Rudel continued his relentless progress until, in March 1944, one of the other aircraft in a flight he was leading was forced to land behind enemy lines. Rudel landed his own aircraft to try to pick up the stranded crew, but his plane became bogged down.
Rudel, his gunner and the two crew from the other Stuka found themselves thirty miles behind enemy lines, in deep snow and bitter cold.
Undaunted, Rudel jogged back to German lines, swimming freezing rivers and making the last part of the journey barefoot and with a bullet wound in his shoulder. None of the others stranded with him made it back.
Rudel’s feet were so painful and swollen from the incident that he had to be carried to his aircraft, but he continued to fly combat missions. On one occasion he destroyed seventeen Soviet tanks in a single day.

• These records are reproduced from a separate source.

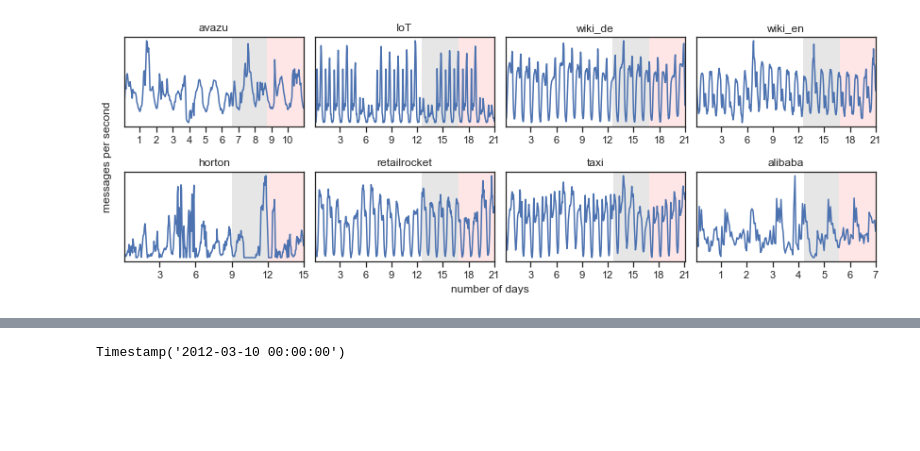
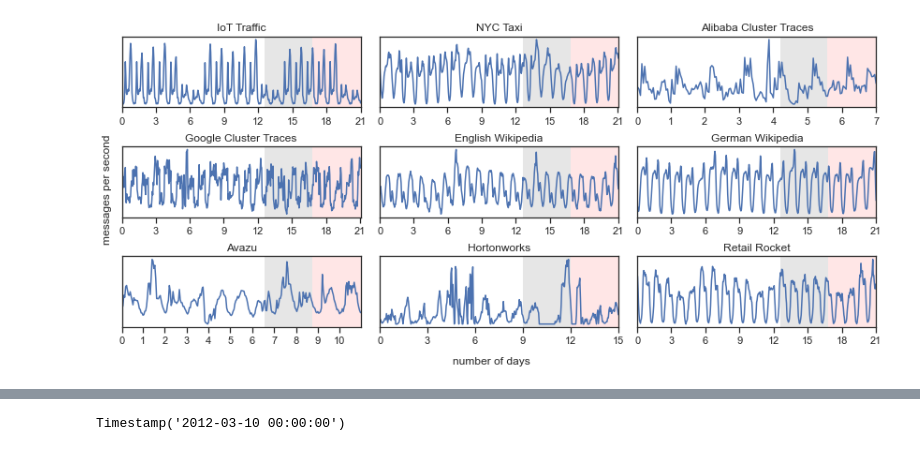
Before and after one commit to kainkordian/ELPTforDSP, a Jupyter notebook: Data.ipynb, the cells around one changed output, grey strips where cells are left out. Drawn from its saved outputs; the diff is of its cells as text; code cells hidden in the pictures; blank space fills up the shorter version.

```diff
--- a/Data.ipynb
+++ b/Data.ipynb
@@ -10,7 +10,8 @@ import seaborn as sns
 from datetime import timedelta
 # %%
 # Load data into memory
-dataset_names = ["avazu","IoT","wiki_de","wiki_en","horton","retailrocket","taxi","alibaba","google"]
+dataset_names = ["IoT","taxi","alibaba","google","wiki_en","wiki_de","avazu","horton","retailrocket"]
+dataset_titles = ["IoT Traffic","NYC Taxi","Alibaba Cluster Traces","Google Cluster Traces","English Wikipedia","German Wikipedia","Avazu","Hortonworks","Retail Rocket"]
 sampling_rates = ["1h","15min","5min"]
 
 dataset_name = "google"
@@ -67,46 +63,50 @@ for dataset_name in dataset_names:
     data = pd.read_csv(f"data/{dataset_name}_{sampling_rate}.csv", index_col=0, parse_dates=True)
     datasets[dataset_name] = data
 # %%
-f, axs = plt.subplots(ncols=4, nrows=2, figsize=(12,4))
+f, axs = plt.subplots(ncols=3, nrows=3, figsize=(12,5))
 axs = [ax for axs_col in axs for ax in axs_col]
-f.tight_layout(h_pad=2, w_pad=-2.5)
+f.tight_layout(h_pad=1.5, w_pad=-1)
 sns.set_theme(style='ticks')
 
-for (dataset_name, df), ax in zip(datasets.items(), axs):
+for (dataset_name, df), ax, title in zip(datasets.items(), axs, dataset_titles):
     sns.lineplot(data=df, ax=ax)
 
-    ax.title.set_text(dataset_name)
+    ax.title.set_text(title)
     ax.set(xlabel="")
     ax.set_yticks([])
     #ax.set_xticks([])
     ax.margins(x=0)
     ax.get_legend().remove()
 
     l = len(df)-1
     start = df.index[0]
     start_val = df.index[int(l * 0.6)]
     start_test = df.index[int(l * 0.8)]
     end = df.index[l]
 
     if dataset_name in ["avazu", "alibaba"]:
         step = 1
     else:
         step = 3
+
+    # Ticks are a little hacky right now
     xticks = []
     xticklabels = []
-    for days in range(0, 30, step):
+    xticks.append(start)
+    xticklabels.append(0)
+    for days in range(step, 30, step):
         xticks.append(start + timedelta(days=days, hours=-1))
         xticklabels.append(days)
     ax.set_xticks(xticks)
     ax.set_xticklabels(xticklabels)
 
     ax.axvspan(xmin=start_val, xmax=start_test, color=(.9, .9, .9), zorder=-1)
     ax.axvspan(xmin=start_test, xmax=end, color=(1, .9, .9), zorder=-1)
 
 
-f.text(0.5, 0, 'number of days', ha='center')
-f.text(0.025, 0.5, 'messages per second', va='center', rotation='vertical')
+f.text(0.5, -0.02, 'number of days', ha='center')
+f.text(0.02, 0.5, 'messages per second', va='center', rotation='vertical')
 
 plt.savefig("plots/datasets.pdf", dpi=300, bbox_inches='tight')
 # %% [output]
-[figure, old version]
+[figure, new version]
```
Also changed, not shown: parts of 4 cells of this notebook, 7 other files.
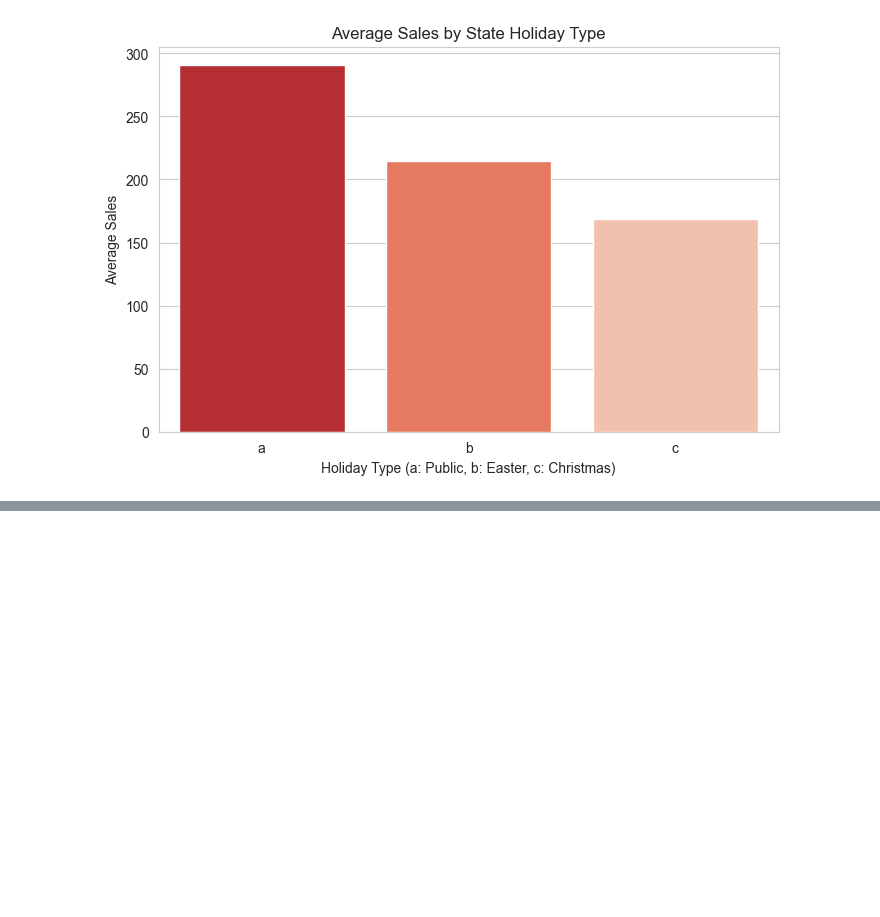
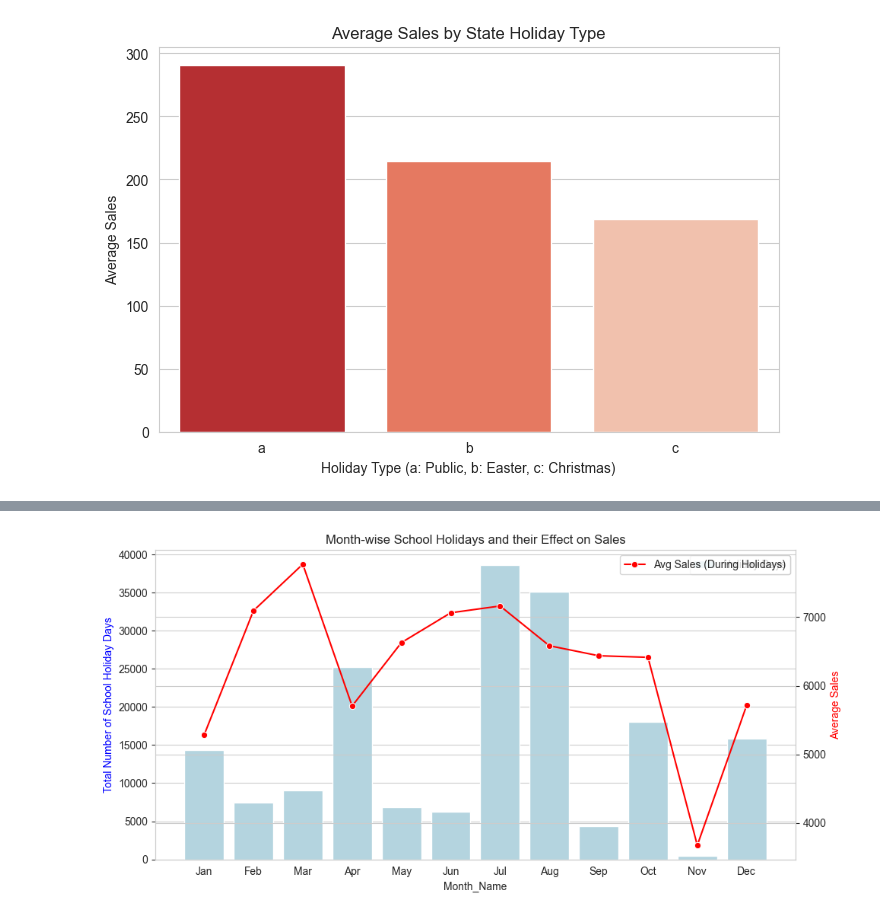
Before and after one commit to jainatshu/FYP_Demand_Forcasting, a Jupyter notebook: Actionable_Insights.ipynb, the cells around one changed output, grey strips where cells are left out. Cells and saved outputs as stored; diff of their text form; code cells hidden in the pictures; blank space fills up the shorter version.

```diff
--- a/Actionable_Insights.ipynb
+++ b/Actionable_Insights.ipynb
@@ -247,0 +296,31 @@ c                168.73
+# %%
+
+# Group by Month to get the frequency of School Holidays and average Sales
+monthly_sh = df[df['SchoolHoliday'] == 1].groupby('Month_Name')['Sales'].agg(['count', 'mean']).reset_index()
+
+# Reorder months logically
+month_order = ['Jan', 'Feb', 'Mar', 'Apr', 'May', 'Jun', 'Jul', 'Aug', 'Sep', 'Oct', 'Nov', 'Dec']
+monthly_sh['Month_Name'] = pd.Categorical(monthly_sh['Month_Name'].str[:3], categories=month_order, ordered=True)
+monthly_sh = monthly_sh.sort_values('Month_Name')
+
+fig, ax1 = plt.subplots(figsize=(10, 5))
+
+# Bar chart for the number of school holiday days
+sns.barplot(data=monthly_sh, x='Month_Name', y='count', ax=ax1, color='lightblue', label='Holiday Days')
+ax1.set_ylabel("Total Number of School Holiday Days", color='blue')
+
+# Line chart for the average sales during those holidays
+ax2 = ax1.twinx()
+sns.lineplot(data=monthly_sh, x='Month_Name', y='mean', ax=ax2, color='red', marker='o', label='Avg Sales (During Holidays)')
+ax2.set_ylabel("Average Sales", color='red')
+
+plt.title("Month-wise School Holidays and their Effect on Sales")
+fig.tight_layout()
+plt.show()
+
+# **Insight**: School Holidays are heavily concentrated in July and August (Summer break) as well as October and December. Interestingly, despite July and August having the most holiday days, the highest average sales *during* a school holiday occur heavily in December and post-Easter spring breaks.
+
+# ## 9. Month-wise Pattern of Promotions
+# Are promotions run evenly throughout the year, and how do they impact monthly sales?
+# %% [output]
+[figure, added]
```
Also changed, not shown: parts of 26 cells of this notebook, 17 other files.
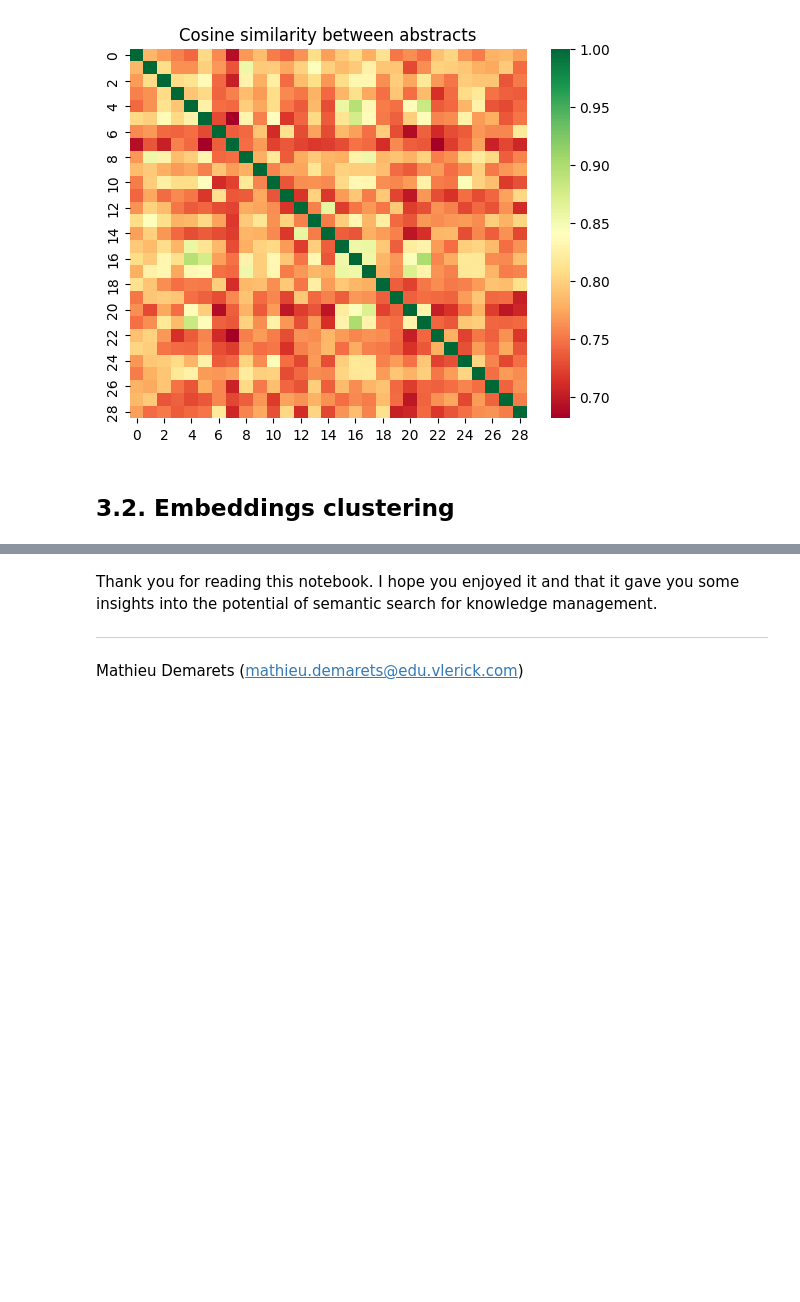
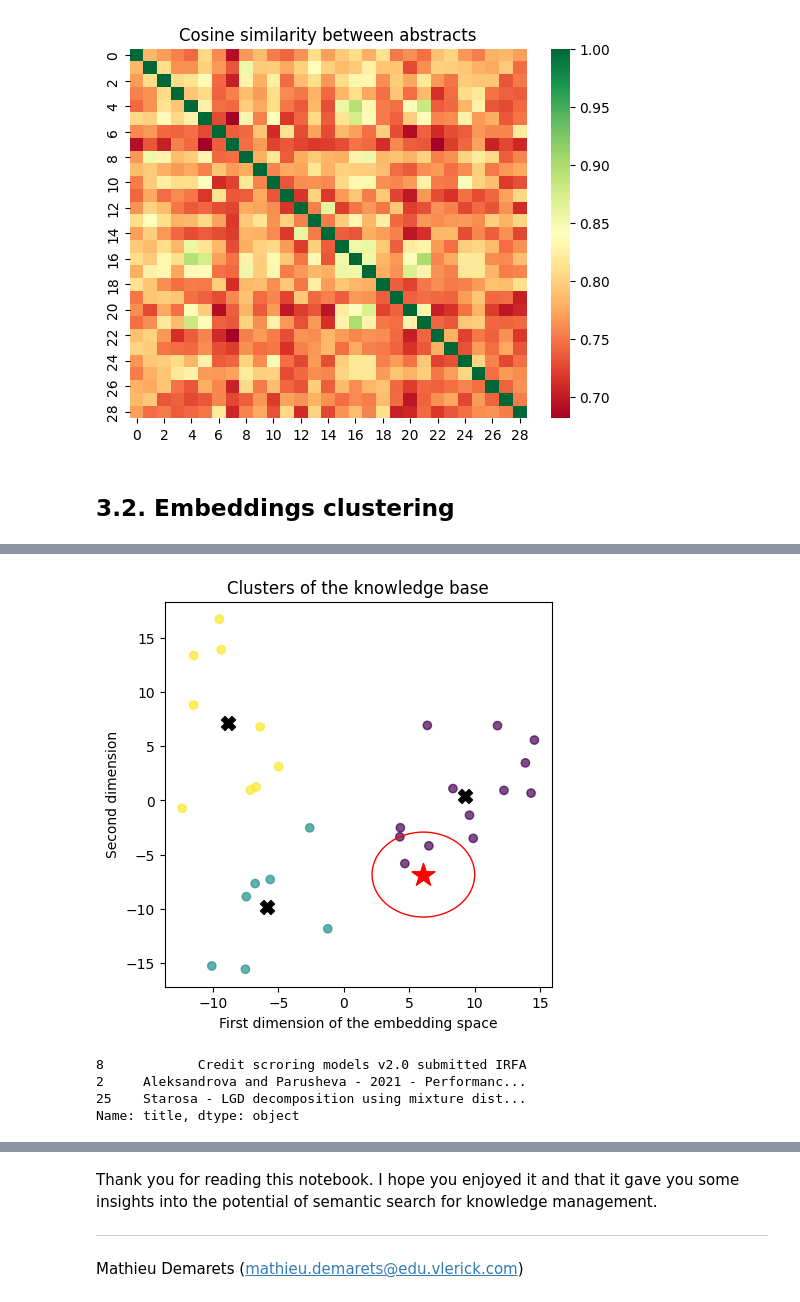
Before and after one commit to MathieuDemarets/vlerick-mai-nlp-2023, a Jupyter notebook: Final_Assignment/Articles.ipynb, the cells around one changed output, grey strips where cells are left out. Saved outputs shown, nothing was run; the diff lists cells and outputs as text; code cells hidden in the pictures; blank space fills up the shorter version.

```diff
--- a/Final_Assignment/Articles.ipynb
+++ b/Final_Assignment/Articles.ipynb
@@ -1596,0 +1700,36 @@ plt.show()
+# %%
+# find the knearest neighbors
+from sklearn.neighbors import NearestNeighbors
+
+n=3
+
+centroids = kmeans_per_k[best_index].cluster_centers_
+
+query = "Credit default models evaluation metrics"
+model = SentenceTransformer("msmarco-distilbert-base-tas-b")
+embedded_query = model.encode(query, convert_to_tensor=False)
+red_embedded_query = preprocessing_pipe.transform([embedded_query])
+knn = NearestNeighbors(n_neighbors=n)
+knn.fit(embedding_space_2D)
+distances, indices = knn.kneighbors(red_embedded_query)
+
+plt.figure(figsize=(5, 5))
+plt.scatter(
+    embedding_space_2D.loc[:,['PC1']], embedding_space_2D.loc[:,['PC2']],
+    c=kmeans_per_k[best_index].labels_, cmap="viridis", alpha=0.7)
+plt.scatter(centroids[:, 0], centroids[:, 1], c='black', s=100, marker='X')
+plt.scatter(red_embedded_query[:, 0], red_embedded_query[:, 1], c='red', s=300, marker='*')
+drawn_circle = plt.Circle((red_embedded_query[:, 0], red_embedded_query[:, 1]), distances.max(), color='r', fill=False)
+plt.gca().add_artist(drawn_circle)
+plt.xlabel('First dimension of the embedding space')
+plt.ylabel('Second dimension')
+plt.title('Clusters of the knowledge base')
+plt.show()
+
+print(index.loc[list(indices[0]),"title"])
+# %% [output]
+[figure, added]
+8            Credit scroring models v2.0 submitted IRFA
+2     Aleksandrova and Parusheva - 2021 - Performanc...
+25    Starosa - LGD decomposition using mixture dist...
+Name: title, dtype: object
```
Also changed, not shown: parts of 14 cells of this notebook, 16 other files.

On March 29 he was awarded the Diamonds to his Knight’s Cross by Adolf Hitler, only the tenth soldier to receive what was Germany’s highest combat award. Hitler told Rudel that, due to his injuries, it was time to stop flying combat missions.
Rudel told the Fuhrer that, if he was not allowed to keep flying, he would not accept the award. Hitler relented, and Rudel was allowed to return to his unit.
By the end of 1944, he had flown over 2,400 combat missions and had personally destroyed four hundred and sixty Russian tanks – the equivalent of three full Soviet tank corps. Many of these missions were flown while he was wounded, for he was shot down by anti-aircraft fire several times.
On January 1, 1945, he was called back to Berlin to receive another award. The problem was, he had already received the highest combat award. Therefore another was created especially for him: the Golden Oak Leaves to the Knights Cross.
Rudel was the only person ever to receive this award. Once again, Hitler ordered him out of combat after presenting him with the award. Once again, Rudel refused.
On February 8, on a mission over the Oder River and with his leg still in a cast from a previous wound which had smashed his thigh bone, Rudel’s Stuka was hit by Soviet anti-aircraft fire. With his leg virtually severed, Rudel somehow brought the aircraft down safely. When he later regained consciousness in a hospital, he found that the leg had been amputated.
Incredibly, he continued to fly in combat, though with an unhealed stump and having to be carried to his aircraft. When the war in Europe ended in May 1945, Rudel led his squadron to an American-held airfield, where they crash-landed their Stukas and surrendered.
By this time, Rudel had flown over 2,500 combat missions, had destroyed more than five hundred Soviet tanks, and had shot down nine Soviet aircraft.
Immediately after the war he moved to Argentina where he was a supporter of the dictator Juan Perón before returning to Germany in the early 1950s. He remained a fanatical and unrepentant supporter of the Nazis and was involved with a number of neo-Nazi groups in Germany and elsewhere.
In 1958 his autobiography, Stuka Pilot, was published in English. While it provided details of his astounding combat career, the book also attempted to justify many German actions during the war.
For example, Rudel explained that the German invasion of the Soviet Union in 1941 was necessary because the Soviets were poised to attack Germany, something with which most historians absolutely disagree.
Rudel died in 1982 at the age of sixty-six, and he was buried in Dornhausen in Bavaria. Even his funeral caused controversy: some mourners gave Nazi salutes and a pair of F-4 Phantom’s of the German Bundeswehr made a low-altitude flyover during the service, though this was later claimed to have been entirely coincidental.
Rudel was a fanatical and outspoken Nazi, and there is no doubt that this endeared him to the Nazi leadership. This may also have ensured that he received attention and awards when other equally brave pilots who were less enthusiastic about the regime were passed over.
Regardless, his combat record is simply incredible. Hans-Ulrich Rudel was more than tough, and his determination to continue to fly and fight in the face of adversity and severe injury made him virtually unstoppable.